Dean Popplewell

Vice-President of Market Analysis at MarketPulse
Dean Popplewell has nearly two decades of experience trading currencies and fixed income instruments. He has a deep understanding of market fundamentals and the impact of global events on capital markets. He is respected among professional traders for his skilled analysis and career history as global head of trading for firms such as Scotia Capital and BMO Nesbitt Burns.
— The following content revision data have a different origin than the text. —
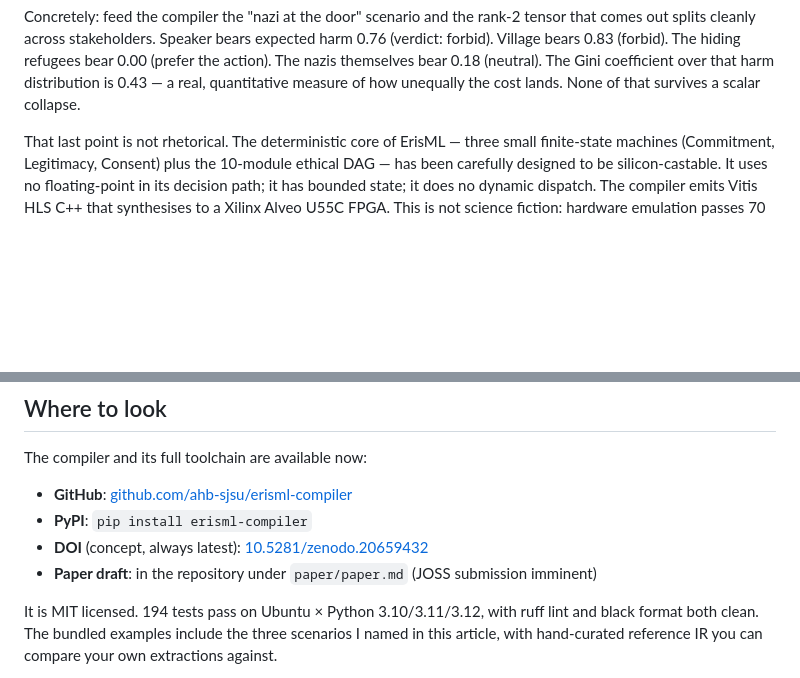
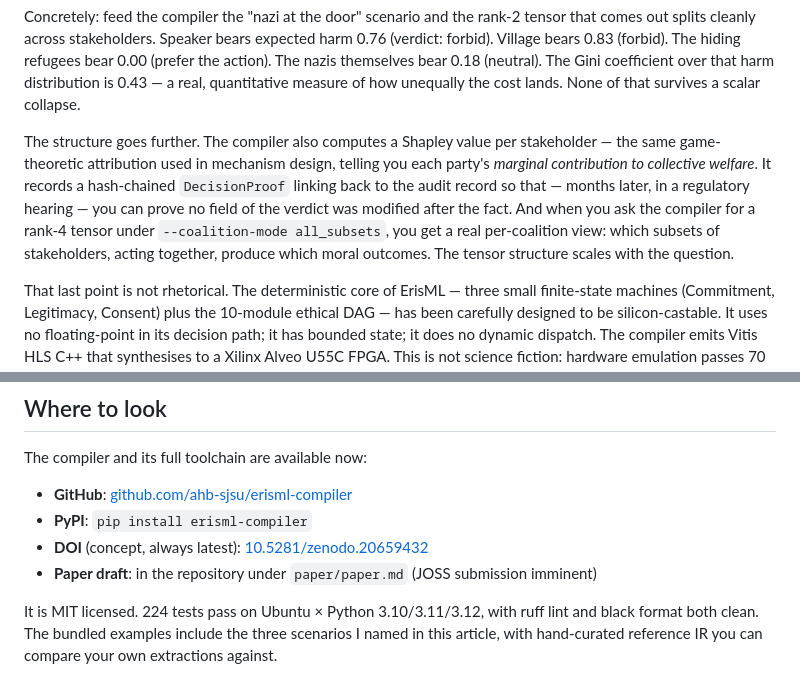
Before and after one commit to ahb-sjsu/erisml-compiler, a Markdown page: docs/articles/linkedin_erisml.md, 2 parts joined by grey strips. GitHub-like rendering; blank space fills up the shorter version.

```diff
--- a/docs/articles/linkedin_erisml.md
+++ b/docs/articles/linkedin_erisml.md
@@ -98,6 +98,18 @@ The nazis themselves bear 0.18 (neutral). The Gini coefficient over
 that harm distribution is 0.43 — a real, quantitative measure of
 how unequally the cost lands. None of that survives a scalar
 collapse.
+
+The structure goes further. The compiler also computes a Shapley
+value per stakeholder — the same game-theoretic attribution used in
+mechanism design, telling you each party's *marginal contribution to
+collective welfare*. It records a hash-chained `DecisionProof`
+linking back to the audit record so that — months later, in a
+regulatory hearing — you can prove no field of the verdict was
+modified after the fact. And when you ask the compiler for a
+rank-4 tensor under `--coalition-mode all_subsets`, you get a real
+per-coalition view: which subsets of stakeholders, acting together,
+produce which moral outcomes. The tensor structure scales with the
+question.
 
 That last point is not rhetorical. The deterministic core of ErisML
 — three small finite-state machines (Commitment, Legitimacy, Consent)
@@ -234,7 +246,7 @@ The compiler and its full toolchain are available now:
 - **DOI** (concept, always latest): [10.5281/zenodo.20659432](https://doi.org/10.5281/zenodo.20659432)
 - **Paper draft**: in the repository under `paper/paper.md` (JOSS submission imminent)
 
-It is MIT licensed. 194 tests pass on Ubuntu × Python 3.10/3.11/3.12,
+It is MIT licensed. 224 tests pass on Ubuntu × Python 3.10/3.11/3.12,
 with ruff lint and black format both clean. The bundled examples
 include the three scenarios I named in this article, with
 hand-curated reference IR you can compare your own extractions
```
Also changed, not shown: README.md (+40 -21 lines), docs/architecture.md (+52 -23 lines).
Since joining OANDA in 2006, Dean has played an instrumental role in driving awareness of the forex market as an emerging asset class for retail investors, as well as providing expert counsel to a number of internal teams on how to best serve clients and industry stakeholders.
Dean Popplewell